In terms of output Ivan Brunetti’s graphic novel production is slim, with only the Misery Loves Comedy collection entirely his work, but his respect and reputation among fellow creators is immense. That respect, combined with a fastidious curator’s instinct and innate good taste permitted the fantastic collection that is An Anthology of Graphic Fiction, Cartoons & True Stories. The only mis-step is the unwieldy title, perhaps imposed by an academic publisher.

Brunetti presents a snapshot of work by the most respected North American creators of the late 20th and early 21st centuries accompanied by the newspaper strip pioneers, some now a century old. While not an absolute statement, a dividing line for inclusion is those creators owning their own work, so there’s no time-consuming negotiations with corporations regarding permissions. Readers will notice significant divergence between Seth’s cover choice of material and what’s inside. Peanuts, for instance, is represented by loving acknowledgements from Art Spiegelman and Chris Ware on the retirement of Charles Schulz, Seth’s extemporising around a Schulz quote, R. Sikoryak’s clever conflation of Kafka and Peanuts, and an essay by Schulz.
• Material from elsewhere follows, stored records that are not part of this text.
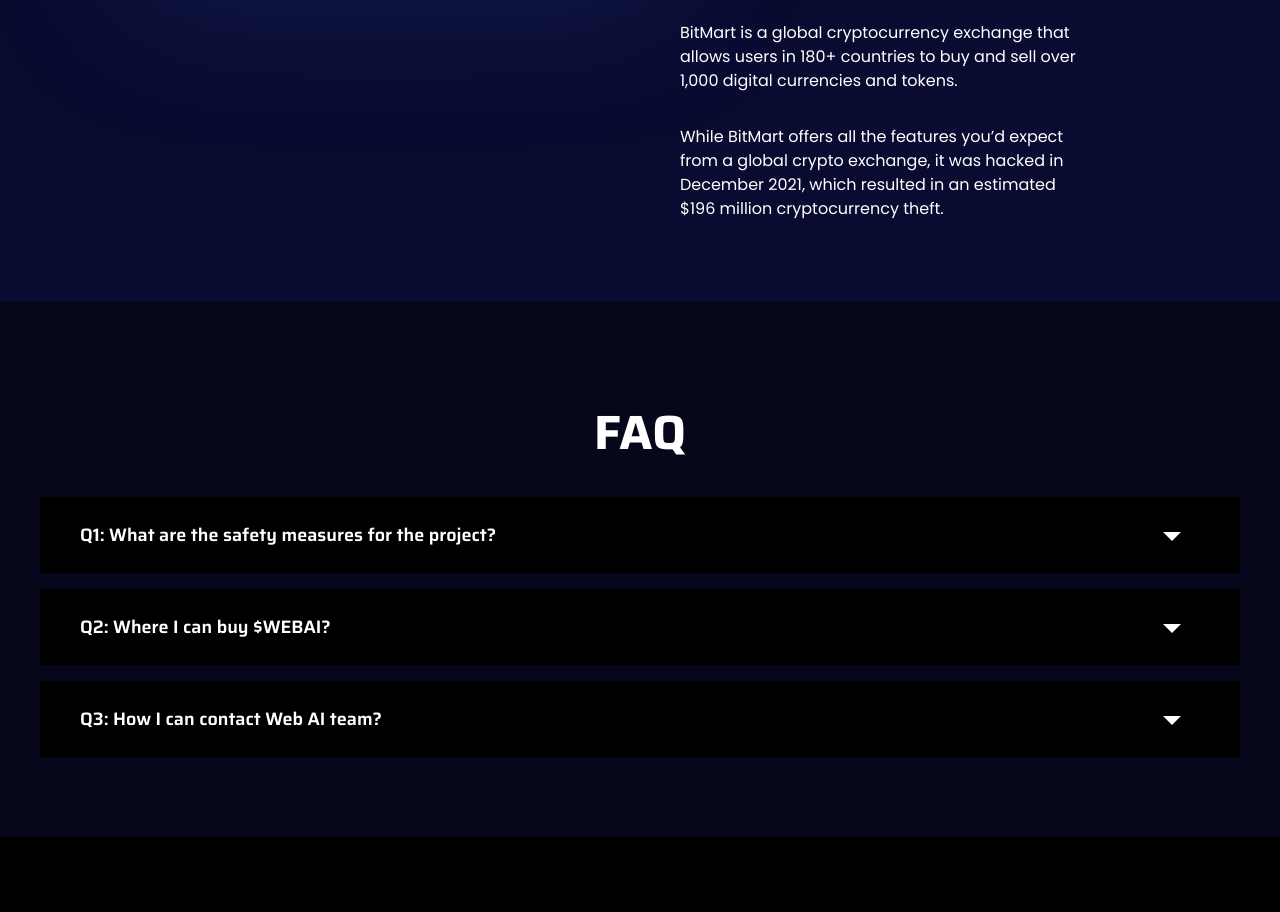
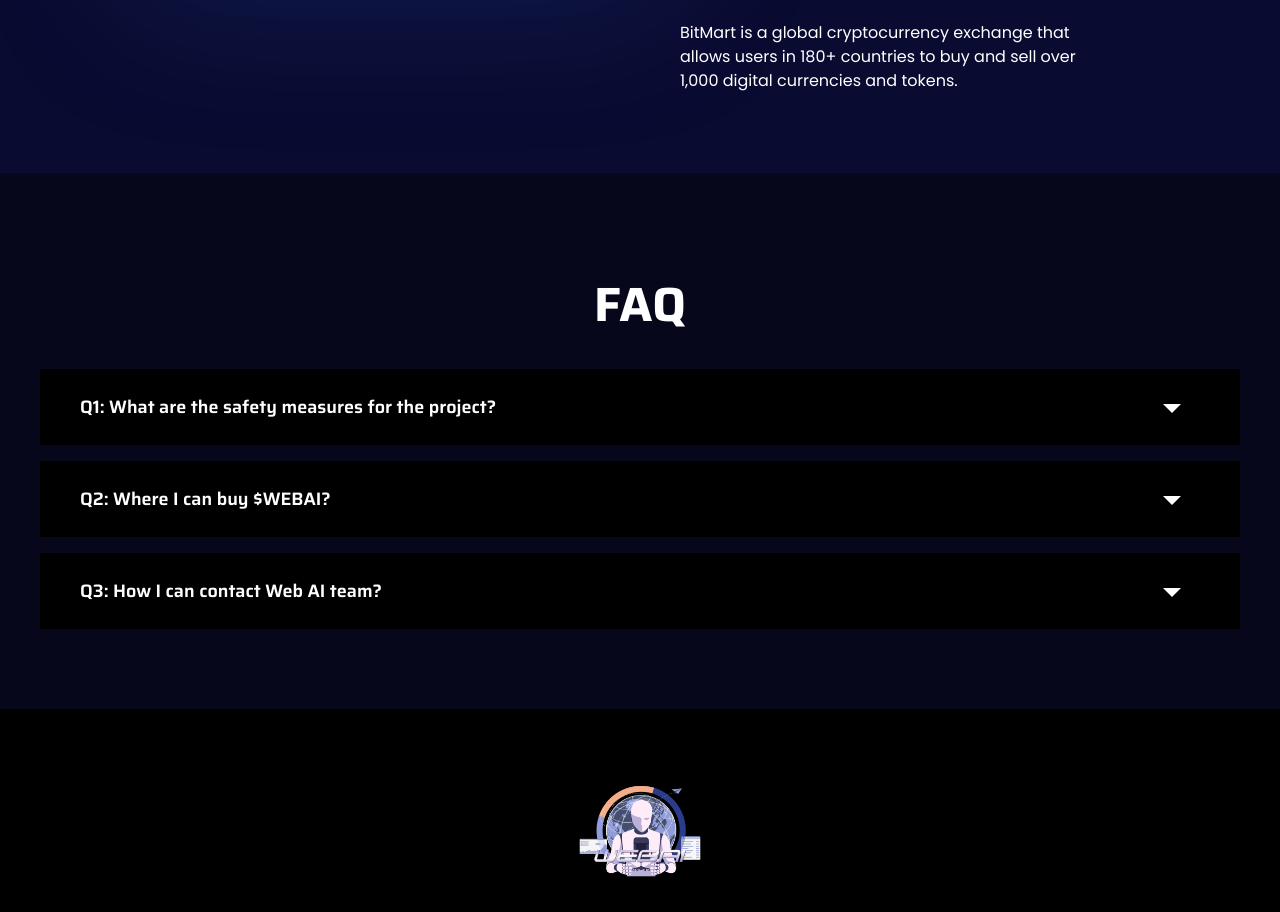
Before and after one commit to KoichiDevs/webai2.0, a React (Vite) app: page / in a window 1280 px wide. Shown: the part 5826-6738 px from the top of the page. Built offline with nearby package versions, Linux system fonts and the light colour scheme.

Commit message:
Update Partners.jsx

```diff
--- a/src/components/Partners.jsx
+++ b/src/components/Partners.jsx
@@ -69,7 +69,7 @@
                         <motion.div initial={{ x: 100, opacity: 0 }} animate={descView ? { opacity: 1, x: 0 } : {}} transition={{ duration: 0.7 }} className="flex flex-col gap-y-8 mt-4 font-poppins" ref={descRef}>
                             <p className=''>BitMart is a global cryptocurrency exchange that allows users in 180+ countries to buy and sell over 1,000 digital currencies and tokens.</p>
 
-                            <p>While BitMart offers all the features you’d expect from a global crypto exchange, it was hacked in December 2021, which resulted in an estimated $196 million cryptocurrency theft.</p>
+
                         </motion.div>
 
                     </div>
```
The hardback collection clocks in at just under four hundred pages, and it’s a rare creator allocated more than ten of them, which means just listing names alone could occupy the remainder of the review. Opening the book randomly five times reveals Lynda Barry, Daniel Clowes, David Collier, John Porcellino and Archer Prewitt. It’s enough to note that anyone who knows their comics will know what to expect, and anyone just sampling will be greeted by a wealth of intelligence, individuality and creativity covering a broad range of outputs and influences. Brunetti’s selection favours innovation with the form, be it design or storytelling, or a creative honesty or vision that may transcend technical skill. The result is incredibly open-minded, yet also ensures that no-one is likely to respond well to everything. However, the anthology where not everything is to a reader’s immediate taste is to be valued for opening new doors. The sample art offers the opposites of Mark Beyer and Jaime Hernandez, and while black and white art dominates, there’s also a fair amount of colour, showcasing the remarkable Jim Woodring at his best.
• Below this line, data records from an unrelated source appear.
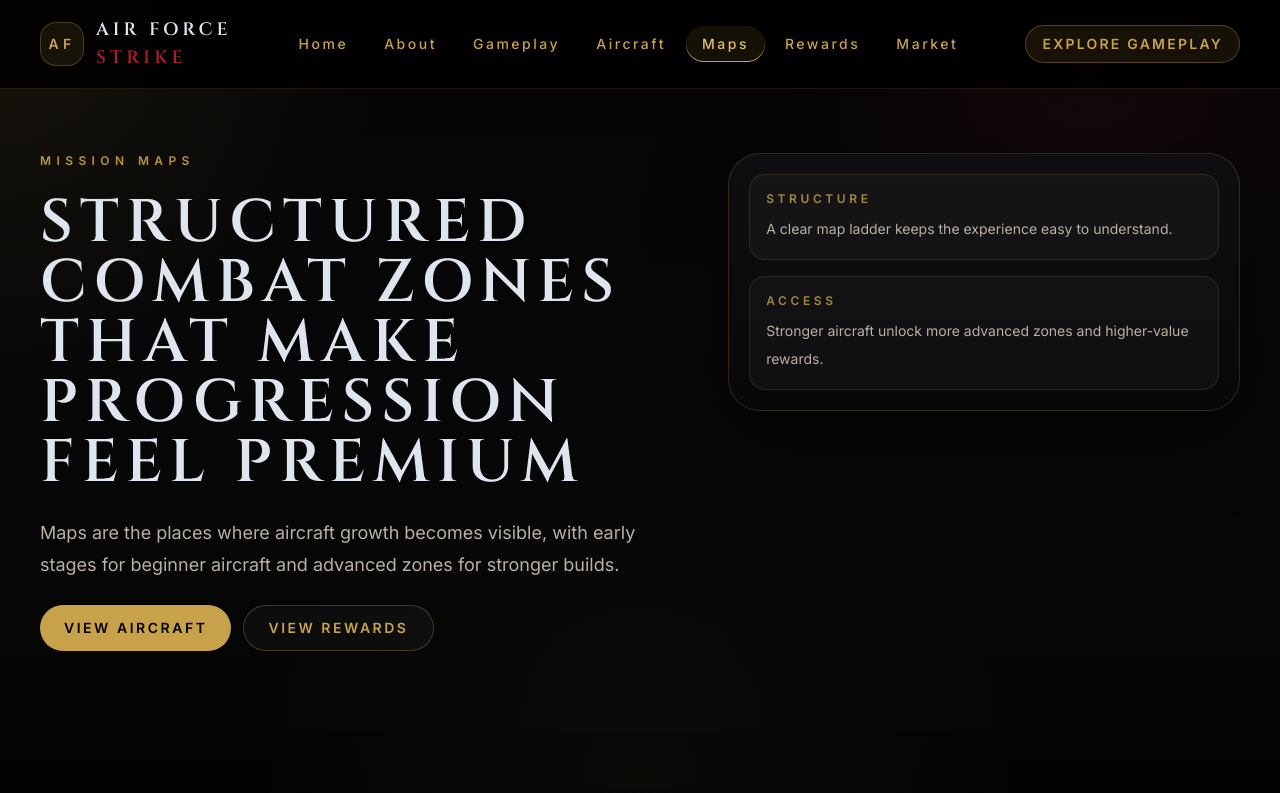
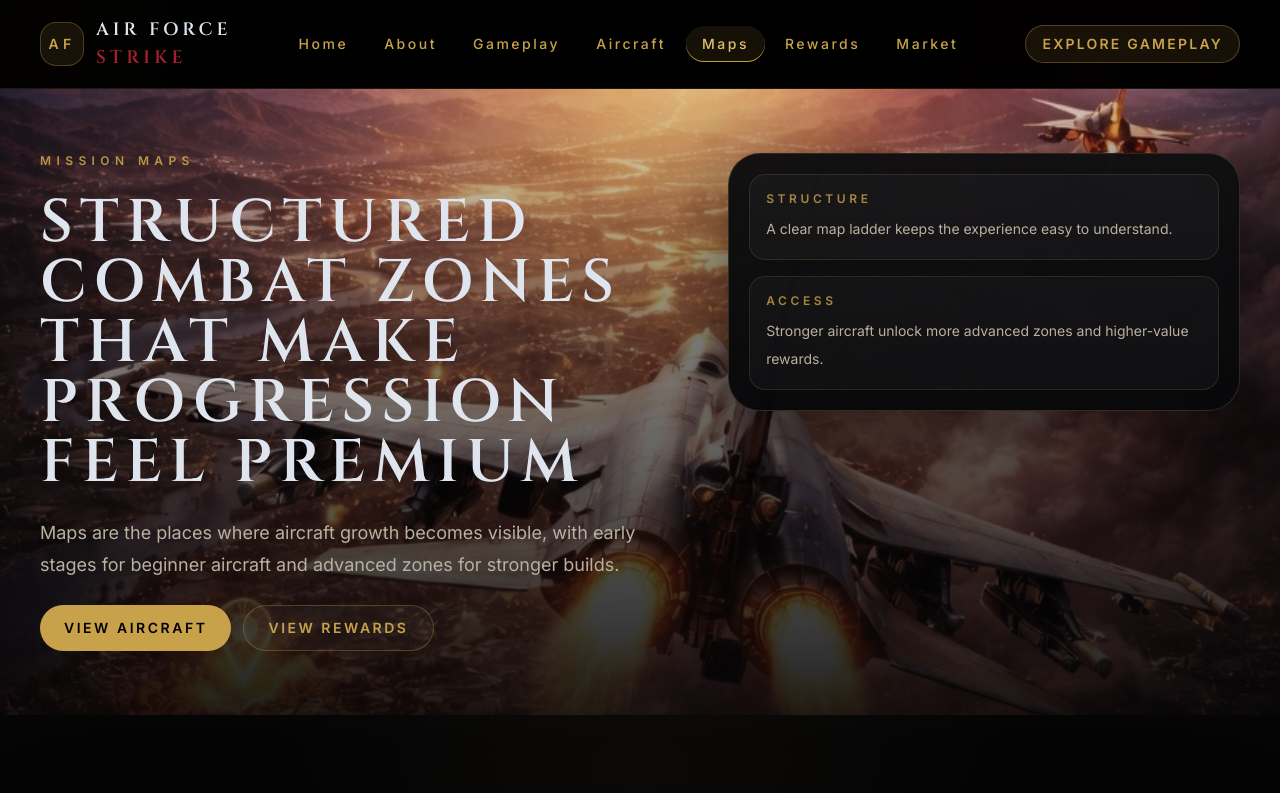
Before and after one commit to tarataep000001-arch/webAIRFOCESTRIKE, a Next.js app: page /maps in a window 1280 px wide. Shown: the top 793 px of the page. Built offline with nearby package versions, Linux system fonts and the light colour scheme.

Commit message:
your commit message

```diff
--- a/src/components/page-hero.tsx
+++ b/src/components/page-hero.tsx
@@ -1,3 +1,4 @@
+import Image from "next/image";
 import Link from "next/link";
 import type { ReactNode } from "react";
 
@@ -25,7 +26,24 @@ export function PageHero({
   children,
 }: PageHeroProps) {
   return (
-    <section className="mx-auto w-full max-w-7xl px-6 py-12 sm:px-8 lg:px-10 lg:py-16">
+    <section className="relative isolate overflow-hidden">
+      <div
+        aria-hidden="true"
+        className="pointer-events-none absolute inset-x-0 top-0 h-full min-h-[520px] overflow-hidden"
+      >
+        <Image
+          src="/images/home-hero.jpg"
+          alt=""
+          fill
+          priority
+          sizes="100vw"
+          className="object-cover object-[center_24%]"
+        />
+        <div className="absolute inset-0 bg-[linear-gradient(180deg,rgba(4,4,5,0.14)_0%,rgba(4,4,5,0.5)_42%,rgba(4,4,5,0.88)_100%)]" />
+        <div className="absolute inset-0 bg-[radial-gradient(circle_at_top,rgba(255,186,64,0.2),transparent_30%),radial-gradient(circle_at_75%_18%,rgba(255,93,93,0.1),transparent_24%)]" />
+      </div>
+
+      <div className="relative z-10 mx-auto w-full max-w-7xl px-6 py-12 sm:px-8 lg:px-10 lg:py-16">
         <div className="grid gap-8 lg:grid-cols-[1fr_0.78fr] lg:items-start">
           <div className="space-y-6">
             <p className="text-xs font-semibold uppercase tracking-[0.45em] text-gold/90">
@@ -81,6 +99,7 @@ export function PageHero({
             )}
           </div>
         </div>
+      </div>
     </section>
   );
 }
```
Lines whose indentation alone changed are shown as unchanged.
In some cases Brunetti represents a creator by excerpting their best known work in preference to a standalone story, although this is as nuanced as the remainder of the editorial work in representing Berlin, Binky Brown and The Golem’s Mighty Swing among others. Adrian Tomine’s excerpt works perfectly as a brief glimpse into an unhappy life, a common theme. The moods are as varied as the approaches, although the scale from reflective through downbeat to distressing predominates, and Brunetti’s sympathetic sequencing provides extra context on occasion. The sad and appalling autobiographical recollections of Debbie Dreschler and Phoebe Gloeckner trivialise the concerns of Joe Matt in one autobiographical section, while his masterful sequencing of the entire book is an art to be admired in itself. Starting with Sam Henderson’s cartoons noting whimsical little nuances all the way to Seth’s memories of 190 Dublin Street a connection links each successive strip.
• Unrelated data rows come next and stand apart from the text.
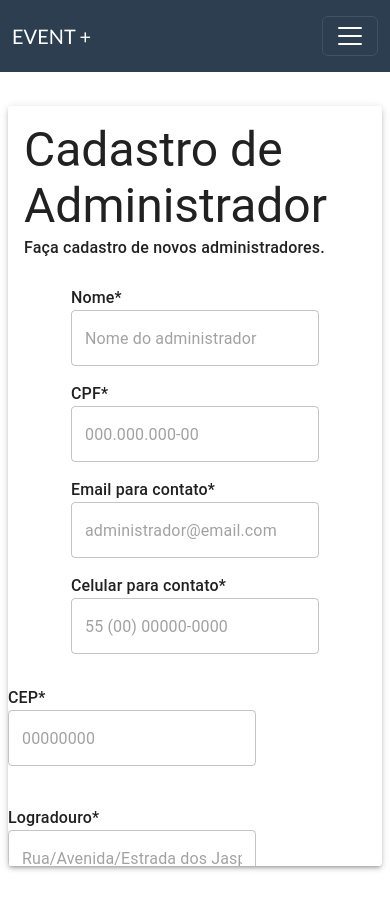
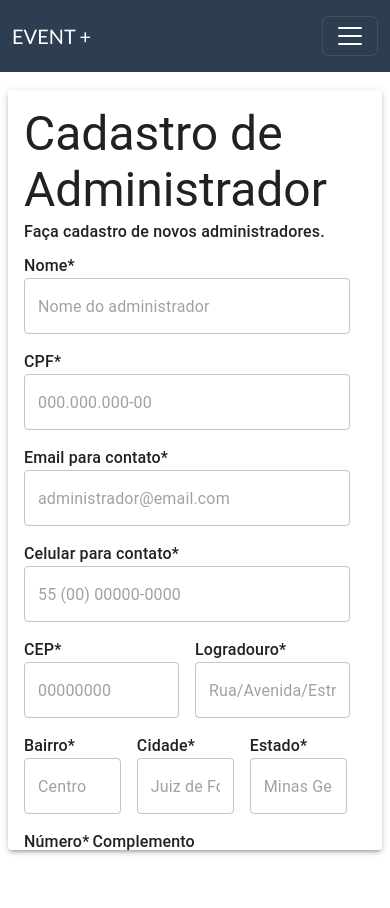
Before and after one commit to SophiaMFerreira/SistemaEventos, a React (Create React App) app: page /cadastro-administrador/1 in a window 390 px wide. Built offline with nearby package versions, Linux system fonts and the light colour scheme; no server answers.

Commit message:
style: responsive registers

```diff
--- a/src/components/form-inputsEndereco.jsx
+++ b/src/components/form-inputsEndereco.jsx
@@ -10,45 +10,39 @@ function InputsEndereco({cep, setCep,
                         numero, setNumero,
                         complemento, setComplemento}) {
     return (
-    <Grid container direction="row" sx={{justifyContent: "center", alignItems: "center", mt: 2}}>
-        <Grid item size={10}>
-              <Grid container spacing={2} sx={{ display: "flex", flexDirection: "row", justifyContent: "space-between", }}>
-                  <Grid item size={6}>
+     <Grid container size={12} sx={{width: "100%", pr: 2,}} direction={"column"}>
+        <Grid container size={12} sx={{ mb: 2, mx: 2, width: "100%"}} direction={"row"}>
+            <Grid size={6} spacing={2} sx={{ width: "100%", boxSizing: "border-box", maxWidth: "50%", pr: 2,}}>
                 <Typography variant="body1" className="label">CEP*</Typography>
-                      <TextField name="cep" placeholder="00000000" value={cep} onChange={(e) => setCep(e.target.value)} required fullWidth sx={{ mb: 3, }}/>
+                <TextField name="cep" placeholder="00000000" value={cep} onChange={(e) => setCep(e.target.value)} required fullWidth/>
             </Grid>
-                  <Grid item size={6}>
+            <Grid size={6} spacing={2} sx={{ width: "100%", boxSizing: "border-box", maxWidth: "50%", pr: 2,}}>
                 <Typography variant="body1" className="label">Logradouro*</Typography>
-                      <TextField name="logradouro" placeholder="Rua/Avenida/Estrada dos Jaspes" value={logradouro} onChange={(e) => setLogradouro(e.target.value)} required fullWidth sx={{ mb: 3, }}/>
+                <TextField name="logradouro" placeholder="Rua/Avenida/Estrada dos Jaspes" value={logradouro} onChange={(e) => setLogradouro(e.target.value)} required fullWidth />
             </Grid>
         </Grid>
+        <Grid container size={12} sx={{ mb: 2, mx: 2, width: "100%"}} direction={"row"}>
+            <Grid size={4} spacing={2} sx={{ width: "100%", boxSizing: "border-box", maxWidth: "33%", pr: 2,}}>
+                <Typography variant="body1" className="label">Bairro*</Typography>
+                <TextField name="bairro" placeholder="Centro" value={bairro} onChange={(e) => setBairro(e.target.value)} required fullWidth/>
             </Grid>
-        <Grid item size={10}>
-              <Grid container spacing={2} sx={{ display: "flex", flexDirection: "row", justifyContent: "space-between", }}>
-                  <Grid item size={4}>
-                      <Typography variant="body1" className="label">Bairro*</Typography>
-                      <TextField name="bairro" placeholder="Centro" value={bairro} onChange={(e) => setBairro(e.target.value)} required fullWidth sx={{ mb: 3, }}/>
+            <Grid size={4} spacing={2} sx={{ width: "100%", boxSizing: "border-box", maxWidth: "33%", pr: 2,}}>
+                <Typography variant="body1" className="label">Cidade*</Typography>
+                <TextField name="cidade" placeholder="Juiz de Fora" value={cidade} onChange={(e) => setCidade(e.target.value)} required fullWidth/>
             </Grid>
-                  <Grid item size={4}>
-                      <Typography variant="body1" className="label">Cidade*</Typography>
-                      <TextField name="cidade" placeholder="Juiz de Fora" value={cidade} onChange={(e) => setCidade(e.target.value)} required fullWidth sx={{ mb: 3, }}/>
-                  </Grid>
-                  <Grid item size={4}>
+            <Grid size={4} spacing={2} sx={{ width: "100%", boxSizing: "border-box", maxWidth: "33%", pr: 2,}}>
                 <Typography variant="body1" className="label">Estado*</Typography>
-                      <TextField name="estado" placeholder="Minas Gerais" value={estado} onChange={(e) => setEstado(e.target.value)} required fullWidth sx={{ mb: 3, }}/>
+                <TextField name="estado" placeholder="Minas Gerais" value={estado} onChange={(e) => setEstado(e.target.value)} required fullWidth/>
             </Grid>
         </Grid>
+        <Grid container size={12} sx={{ mb: 2, mx: 2, width: "100%"}} direction={"row"}>
+            <Grid size={2} spacing={2} sx={{ width: "100%", boxSizing: "border-box", maxWidth: "20%", pr: 2,}}>
+                <Typography variant="body1" className="label">Número*</Typography>
+                <TextField name="numero" placeholder="180" value={numero} onChange={(e) => setNumero(e.target.value)} required fullWidth/>
             </Grid>
-        <Grid item size={10}>
-              <Grid container spacing={2} sx={{ display: "flex", flexDirection: "row", justifyContent: "space-between", }}>
-                  <Grid item size={2}>
-                      <Typography variant="body1" className="label">Número*</Typography>
-                      <TextField name="numero" placeholder="180" value={numero} onChange={(e) => setNumero(e.target.value)} required fullWidth sx={{ mb: 3, }}/>
-                  </Grid>
-                  <Grid item size={10}>
+            <Grid size={6} spacing={2} sx={{ width: "100%", boxSizing: "border-box", maxWidth: "80%", pr: 2,}}>
                 <Typography variant="body1" className="label">Complemento</Typography>
-                      <TextField name="complemento" placeholder="Casa A" value={complemento} onChange={(e) => setComplemento(e.target.value)} required fullWidth sx={{ mb: 3, }}/>
-                  </Grid>
+                <TextField name="complemento" placeholder="Casa A" value={complemento} onChange={(e) => setComplemento(e.target.value)} required fullWidth/>
             </Grid>
         </Grid>
     </Grid>
--- a/src/components/form-inputsSenha.jsx
+++ b/src/components/form-inputsSenha.jsx
@@ -6,14 +6,14 @@ function InputsSenha({senha, setSenha, confirmarSenha, setConfirmarSenha}) {
   const validacao = (senha !== confirmarSenha && confirmarSenha !== "");
 
   return (
-    <Grid item size={10}>
-        <Grid item size={12} spacing={2}>
+    <Grid container size={12} sx={{width: "100%"}} direction={"row"}>
+        <Grid size={12} sx={{ mb: 2, mx: 2, width: "100%"}}>
               <Typography variant="body1" className="label">Senha*</Typography>
-              <TextField name="senha" type="password" placeholder="********" value={senha} error={validacao} onChange={(e) => setSenha(e.target.value)} required fullWidth sx={{ mb: 3, }}/>
+              <TextField name="senha" type="password" placeholder="********" value={senha} error={validacao} onChange={(e) => setSenha(e.target.value)} required fullWidth/>
         </Grid>
-        <Grid item size={12} spacing={2}>
+        <Grid size={12} sx={{ mb: 2, mx: 2, width: "100%"}}>
               <Typography variant="body1" className="label">Confirmar senha*</Typography>
-              <TextField name="confirmarSenha" type="password" placeholder="********" value={confirmarSenha} onChange={(e) => setConfirmarSenha(e.target.value)} error={validacao} helperText={validacao ? "As senhas não coincidem" : ""} required fullWidth sx={{ mb: 3, }}/>
+              <TextField name="confirmarSenha" type="password" placeholder="********" value={confirmarSenha} onChange={(e) => setConfirmarSenha(e.target.value)} error={validacao} helperText={validacao ? "As senhas não coincidem" : ""} required fullWidth/>
         </Grid>
     </Grid>
   );
--- a/src/views/cadastro-administrador.jsx
+++ b/src/views/cadastro-administrador.jsx
@@ -100,28 +100,26 @@ function CadastroAdministrador(){
   }
 
   return (
-    <Grid container direction="column" sx={{ minHeight: "100vh", width: "100%", overflow: "hidden", justifyContent: "center", alignItems: "flex-start", mt: 8, boxSizing: "border-box", px: { xs: 1, sm: 3 } }} >
+    <Grid container direction="column" sx={{ mt: 6, minHeight: "100vh", width: "100%", overflow: "hidden", justifyContent: "center", alignItems: "center", px: { xs: 1, sm: 3 } }} >
         <Paper elevation={3} sx={{ width: "100%", maxWidth: 900, maxHeight: "90vh", overflowY: "auto", p: { xs: 2, sm: 4 }}}>
             <Typography component="h1" variant="h3">{acao} de Administrador</Typography>
             <Typography variant="subtitle1" className="label" sx={{ mb: 3 }}>{mensagem} administradores.</Typography>
-            <Grid container component="form" onSubmit={save} noValidate spacing={2} sx={{ justifyContent: "center", alignItems: "stretch"}}>
-                <Grid item size={10} direction="column">
-                    <Grid item xs={12} md={10}>
+             <Grid container component="form" onSubmit={save} noValidate spacing={2} >
+                  <Grid size={12} sx={{ mb: 2, mx: 2, width: "100%"}}>
                       <Typography variant="body1" className="label">Nome*</Typography>
-                        <TextField name="nome" placeholder="Nome do administrador" value={nome} onChange={(e) => setNomeAdministrador(e.target.value)}  required fullWidth sx={{ mb: 2 }}/>
+                      <TextField name="nome" placeholder="Nome do administrador" value={nome} onChange={(e) => setNomeAdministrador(e.target.value)}  required fullWidth />
                   </Grid>
-                    <Grid item xs={12} md={10}>
+                  <Grid size={12} sx={{ mb: 2, mx: 2, width: "100%"}}>
                       <Typography variant="body1" className="label">CPF*</Typography>
-                        <TextField name="cpf" placeholder="000.000.000-00" value={cpf} onChange={(e) => setCpfAdministrador(e.target.value)}  required fullWidth sx={{ mb: 2 }}/>
+                      <TextField name="cpf" placeholder="000.000.000-00" value={cpf} onChange={(e) => setCpfAdministrador(e.target.value)}  required fullWidth/>
                   </Grid>
-                    <Grid item xs={12} md={10}>
+                  <Grid size={12} sx={{ mb: 2, mx: 2, width: "100%"}}>
                       <Typography variant="body1" className="label">Email para contato*</Typography>
-                        <TextField name="email" placeholder="administrador@email.com" type="email" value={email} onChange={(e) => setEmailAdministrador(e.target.value)}  required fullWidth sx={{ mb: 2 }}/>
+                      <TextField name="email" placeholder="administrador@email.com" type="email" value={email} onChange={(e) => setEmailAdministrador(e.target.value)}  required fullWidth/>
                   </Grid>
-                    <Grid item xs={12} md={10}>
+                  <Grid size={12} sx={{ mb: 2, mx: 2, width: "100%"}}>
                       <Typography variant="body1" className="label">Celular para contato*</Typography>
-                        <TextField name="celular" placeholder="55 (00) 00000-0000" value={celular} onChange={(e) => setCelular(e.target.value)}  required fullWidth sx={{ mb: 2 }}/>
-                    </Grid>
+                      <TextField name="celular" placeholder="55 (00) 00000-0000" value={celular} onChange={(e) => setCelular(e.target.value)}  required fullWidth/>
                   </Grid>
             <InputsEndereco cep={cep} setCep={setCep}
                             logradouro={logradouro} setLogradouro={setLogradouro}
```
Also changed, not shown: src/views/cadastro-porteEvento.jsx (+16 -16 lines), src/views/cadastro-tipoEvento.jsx (+9 -9 lines), src/views/cadastro-usuarioCNPJ.jsx (+20 -20 lines), src/views/cadastro-usuarioCPF.jsx (+15 -17 lines). Lines whose indentation alone changed are shown as unchanged.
Three exceptions transcend the limited page count, Clowes, Robert Crumb, and Chris Ware, with Crumb’s variety and virtuosity astonishing even when aware of his immense talent. ‘Uncle Bob’s Mid-Life Crisis’ is confessional, ‘A Short History of America’ wistful, and ‘Jelly Roll Morton’s Voodoo Curse’ staggering, and they’re only half Crumb’s content.

If your love of comics extends beyond superheroes, then you couldn’t ask for a better primer. Except, wait, there’s a Volume Two.